>>>>
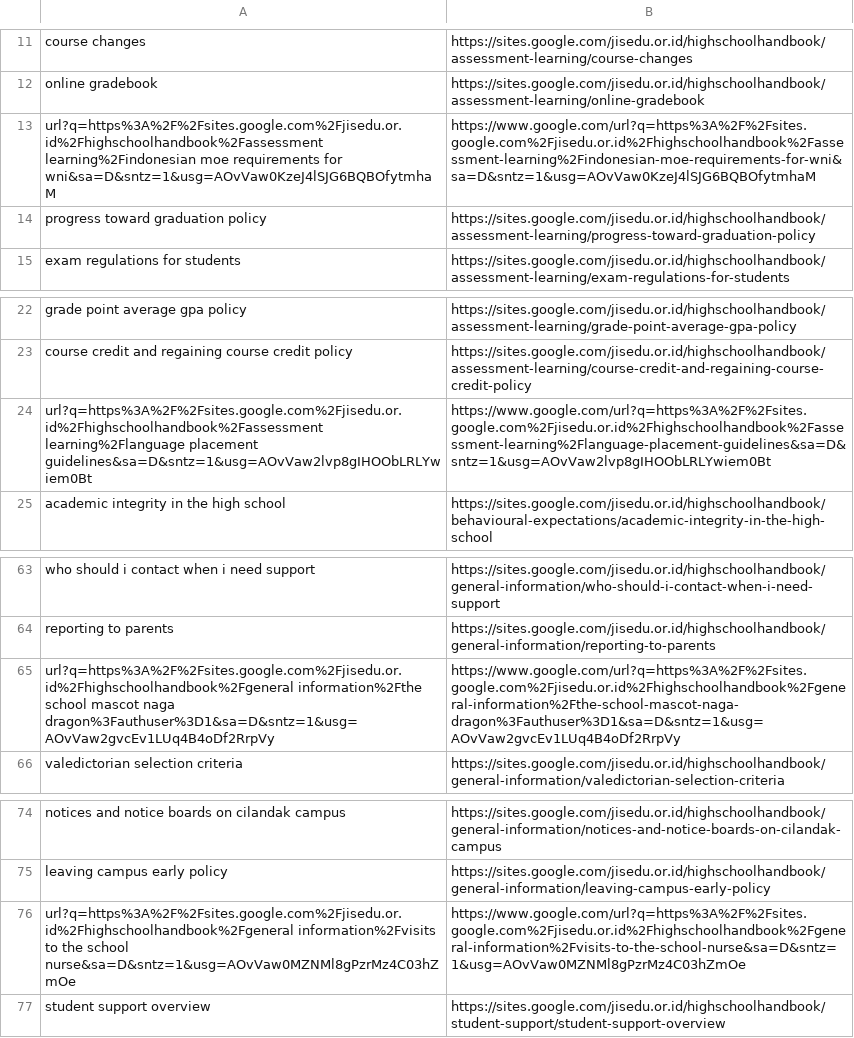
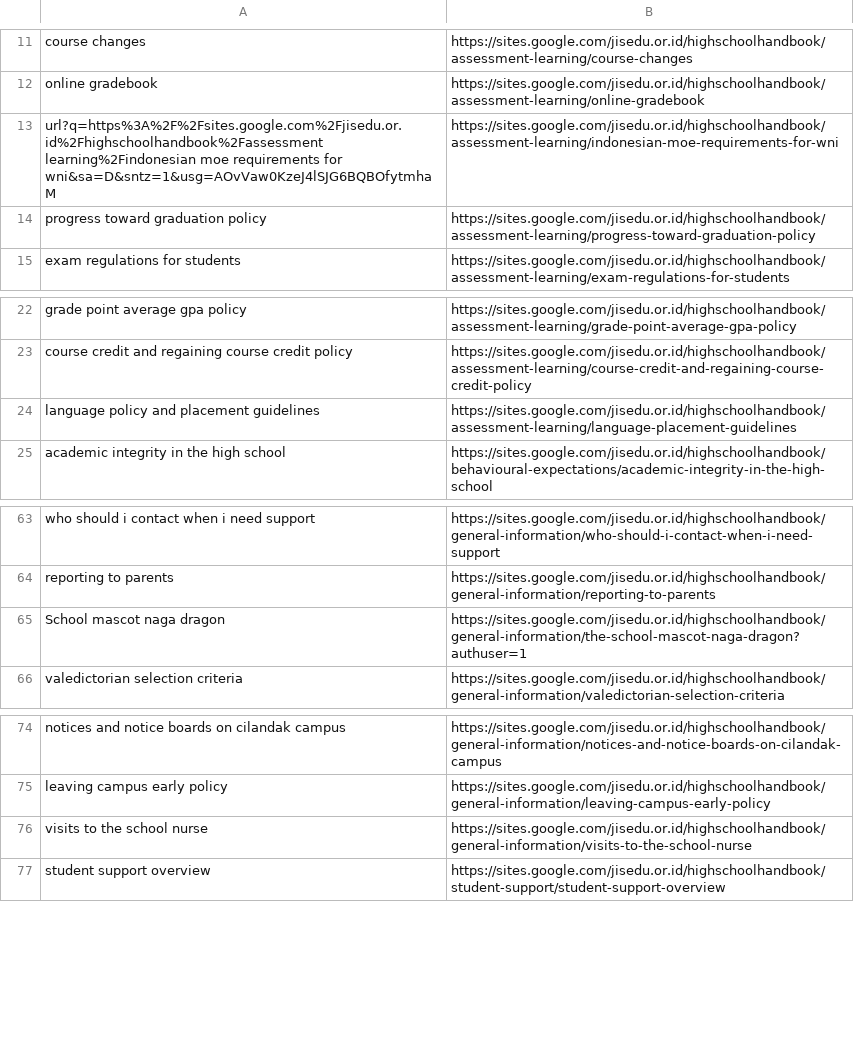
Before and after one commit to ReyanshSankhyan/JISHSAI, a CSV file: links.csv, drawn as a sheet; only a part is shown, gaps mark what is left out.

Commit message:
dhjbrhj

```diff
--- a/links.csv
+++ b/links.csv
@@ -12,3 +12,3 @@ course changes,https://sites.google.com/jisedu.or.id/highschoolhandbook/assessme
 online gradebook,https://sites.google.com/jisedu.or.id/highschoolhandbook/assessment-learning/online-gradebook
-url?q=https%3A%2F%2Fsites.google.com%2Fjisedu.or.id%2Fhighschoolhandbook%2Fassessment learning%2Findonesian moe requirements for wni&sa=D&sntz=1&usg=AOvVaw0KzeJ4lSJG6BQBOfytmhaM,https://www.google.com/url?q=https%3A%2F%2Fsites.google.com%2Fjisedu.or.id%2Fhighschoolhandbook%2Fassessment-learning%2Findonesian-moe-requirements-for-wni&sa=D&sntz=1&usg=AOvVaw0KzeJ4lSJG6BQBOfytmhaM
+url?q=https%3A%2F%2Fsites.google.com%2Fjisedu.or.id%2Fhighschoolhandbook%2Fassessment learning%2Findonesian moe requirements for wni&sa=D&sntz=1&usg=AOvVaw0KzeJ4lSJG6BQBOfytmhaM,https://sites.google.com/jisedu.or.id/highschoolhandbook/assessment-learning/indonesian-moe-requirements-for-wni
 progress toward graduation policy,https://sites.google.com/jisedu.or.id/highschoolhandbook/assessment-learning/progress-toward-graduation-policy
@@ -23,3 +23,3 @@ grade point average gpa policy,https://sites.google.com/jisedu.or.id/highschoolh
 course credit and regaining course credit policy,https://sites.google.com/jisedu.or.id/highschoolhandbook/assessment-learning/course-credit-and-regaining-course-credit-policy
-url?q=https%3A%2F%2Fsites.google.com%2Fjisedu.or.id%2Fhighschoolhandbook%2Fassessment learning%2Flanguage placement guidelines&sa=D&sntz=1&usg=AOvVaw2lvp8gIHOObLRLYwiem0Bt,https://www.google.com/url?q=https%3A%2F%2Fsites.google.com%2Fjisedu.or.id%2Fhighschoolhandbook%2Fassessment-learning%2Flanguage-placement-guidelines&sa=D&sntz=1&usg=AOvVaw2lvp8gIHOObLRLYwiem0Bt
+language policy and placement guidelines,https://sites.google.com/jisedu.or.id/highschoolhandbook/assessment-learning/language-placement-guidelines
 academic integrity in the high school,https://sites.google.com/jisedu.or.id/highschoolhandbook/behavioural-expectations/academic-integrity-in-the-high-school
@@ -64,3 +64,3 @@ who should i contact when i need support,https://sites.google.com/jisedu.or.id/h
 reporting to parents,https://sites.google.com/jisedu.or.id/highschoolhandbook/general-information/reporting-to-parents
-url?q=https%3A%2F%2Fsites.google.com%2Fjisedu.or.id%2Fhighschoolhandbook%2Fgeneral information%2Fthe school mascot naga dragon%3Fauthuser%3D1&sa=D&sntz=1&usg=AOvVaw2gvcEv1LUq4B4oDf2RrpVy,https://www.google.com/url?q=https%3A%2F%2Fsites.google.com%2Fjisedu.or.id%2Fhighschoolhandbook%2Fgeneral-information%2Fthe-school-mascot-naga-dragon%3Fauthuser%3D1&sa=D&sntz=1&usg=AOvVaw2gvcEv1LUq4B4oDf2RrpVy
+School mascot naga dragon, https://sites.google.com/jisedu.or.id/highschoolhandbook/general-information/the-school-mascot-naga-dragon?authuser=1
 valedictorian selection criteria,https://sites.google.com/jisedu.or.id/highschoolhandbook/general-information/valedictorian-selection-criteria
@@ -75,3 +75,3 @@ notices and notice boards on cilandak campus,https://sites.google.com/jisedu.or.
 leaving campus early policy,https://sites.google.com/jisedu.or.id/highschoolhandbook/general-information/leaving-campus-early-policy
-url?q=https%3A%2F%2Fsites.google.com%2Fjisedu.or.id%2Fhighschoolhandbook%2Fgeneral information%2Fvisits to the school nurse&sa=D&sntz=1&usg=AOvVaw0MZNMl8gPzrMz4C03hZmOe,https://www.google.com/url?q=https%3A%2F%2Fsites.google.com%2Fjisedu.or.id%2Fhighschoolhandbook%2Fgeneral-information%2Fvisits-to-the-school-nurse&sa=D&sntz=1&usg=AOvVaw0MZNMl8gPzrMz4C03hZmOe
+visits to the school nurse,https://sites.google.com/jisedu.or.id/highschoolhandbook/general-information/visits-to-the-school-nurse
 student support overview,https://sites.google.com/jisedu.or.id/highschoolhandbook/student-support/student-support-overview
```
<<<<
▶ _WORK REQUEST_
The entire listing is to be printed exactly, with each picture omitted.

▶ _RESPONSE FOR THIS EXERCISE_
Before and after one commit to ReyanshSankhyan/JISHSAI, a CSV file: links.csv, drawn as a sheet; only a part is shown, gaps mark what is left out.

Commit message:
dhjbrhj

```diff
--- a/links.csv
+++ b/links.csv
@@ -12,3 +12,3 @@ course changes,https://sites.google.com/jisedu.or.id/highschoolhandbook/assessme
 online gradebook,https://sites.google.com/jisedu.or.id/highschoolhandbook/assessment-learning/online-gradebook
-url?q=https%3A%2F%2Fsites.google.com%2Fjisedu.or.id%2Fhighschoolhandbook%2Fassessment learning%2Findonesian moe requirements for wni&sa=D&sntz=1&usg=AOvVaw0KzeJ4lSJG6BQBOfytmhaM,https://www.google.com/url?q=https%3A%2F%2Fsites.google.com%2Fjisedu.or.id%2Fhighschoolhandbook%2Fassessment-learning%2Findonesian-moe-requirements-for-wni&sa=D&sntz=1&usg=AOvVaw0KzeJ4lSJG6BQBOfytmhaM
+url?q=https%3A%2F%2Fsites.google.com%2Fjisedu.or.id%2Fhighschoolhandbook%2Fassessment learning%2Findonesian moe requirements for wni&sa=D&sntz=1&usg=AOvVaw0KzeJ4lSJG6BQBOfytmhaM,https://sites.google.com/jisedu.or.id/highschoolhandbook/assessment-learning/indonesian-moe-requirements-for-wni
 progress toward graduation policy,https://sites.google.com/jisedu.or.id/highschoolhandbook/assessment-learning/progress-toward-graduation-policy
@@ -23,3 +23,3 @@ grade point average gpa policy,https://sites.google.com/jisedu.or.id/highschoolh
 course credit and regaining course credit policy,https://sites.google.com/jisedu.or.id/highschoolhandbook/assessment-learning/course-credit-and-regaining-course-credit-policy
-url?q=https%3A%2F%2Fsites.google.com%2Fjisedu.or.id%2Fhighschoolhandbook%2Fassessment learning%2Flanguage placement guidelines&sa=D&sntz=1&usg=AOvVaw2lvp8gIHOObLRLYwiem0Bt,https://www.google.com/url?q=https%3A%2F%2Fsites.google.com%2Fjisedu.or.id%2Fhighschoolhandbook%2Fassessment-learning%2Flanguage-placement-guidelines&sa=D&sntz=1&usg=AOvVaw2lvp8gIHOObLRLYwiem0Bt
+language policy and placement guidelines,https://sites.google.com/jisedu.or.id/highschoolhandbook/assessment-learning/language-placement-guidelines
 academic integrity in the high school,https://sites.google.com/jisedu.or.id/highschoolhandbook/behavioural-expectations/academic-integrity-in-the-high-school
@@ -64,3 +64,3 @@ who should i contact when i need support,https://sites.google.com/jisedu.or.id/h
 reporting to parents,https://sites.google.com/jisedu.or.id/highschoolhandbook/general-information/reporting-to-parents
-url?q=https%3A%2F%2Fsites.google.com%2Fjisedu.or.id%2Fhighschoolhandbook%2Fgeneral information%2Fthe school mascot naga dragon%3Fauthuser%3D1&sa=D&sntz=1&usg=AOvVaw2gvcEv1LUq4B4oDf2RrpVy,https://www.google.com/url?q=https%3A%2F%2Fsites.google.com%2Fjisedu.or.id%2Fhighschoolhandbook%2Fgeneral-information%2Fthe-school-mascot-naga-dragon%3Fauthuser%3D1&sa=D&sntz=1&usg=AOvVaw2gvcEv1LUq4B4oDf2RrpVy
+School mascot naga dragon, https://sites.google.com/jisedu.or.id/highschoolhandbook/general-information/the-school-mascot-naga-dragon?authuser=1
 valedictorian selection criteria,https://sites.google.com/jisedu.or.id/highschoolhandbook/general-information/valedictorian-selection-criteria
@@ -75,3 +75,3 @@ notices and notice boards on cilandak campus,https://sites.google.com/jisedu.or.
 leaving campus early policy,https://sites.google.com/jisedu.or.id/highschoolhandbook/general-information/leaving-campus-early-policy
-url?q=https%3A%2F%2Fsites.google.com%2Fjisedu.or.id%2Fhighschoolhandbook%2Fgeneral information%2Fvisits to the school nurse&sa=D&sntz=1&usg=AOvVaw0MZNMl8gPzrMz4C03hZmOe,https://www.google.com/url?q=https%3A%2F%2Fsites.google.com%2Fjisedu.or.id%2Fhighschoolhandbook%2Fgeneral-information%2Fvisits-to-the-school-nurse&sa=D&sntz=1&usg=AOvVaw0MZNMl8gPzrMz4C03hZmOe
+visits to the school nurse,https://sites.google.com/jisedu.or.id/highschoolhandbook/general-information/visits-to-the-school-nurse
 student support overview,https://sites.google.com/jisedu.or.id/highschoolhandbook/student-support/student-support-overview
```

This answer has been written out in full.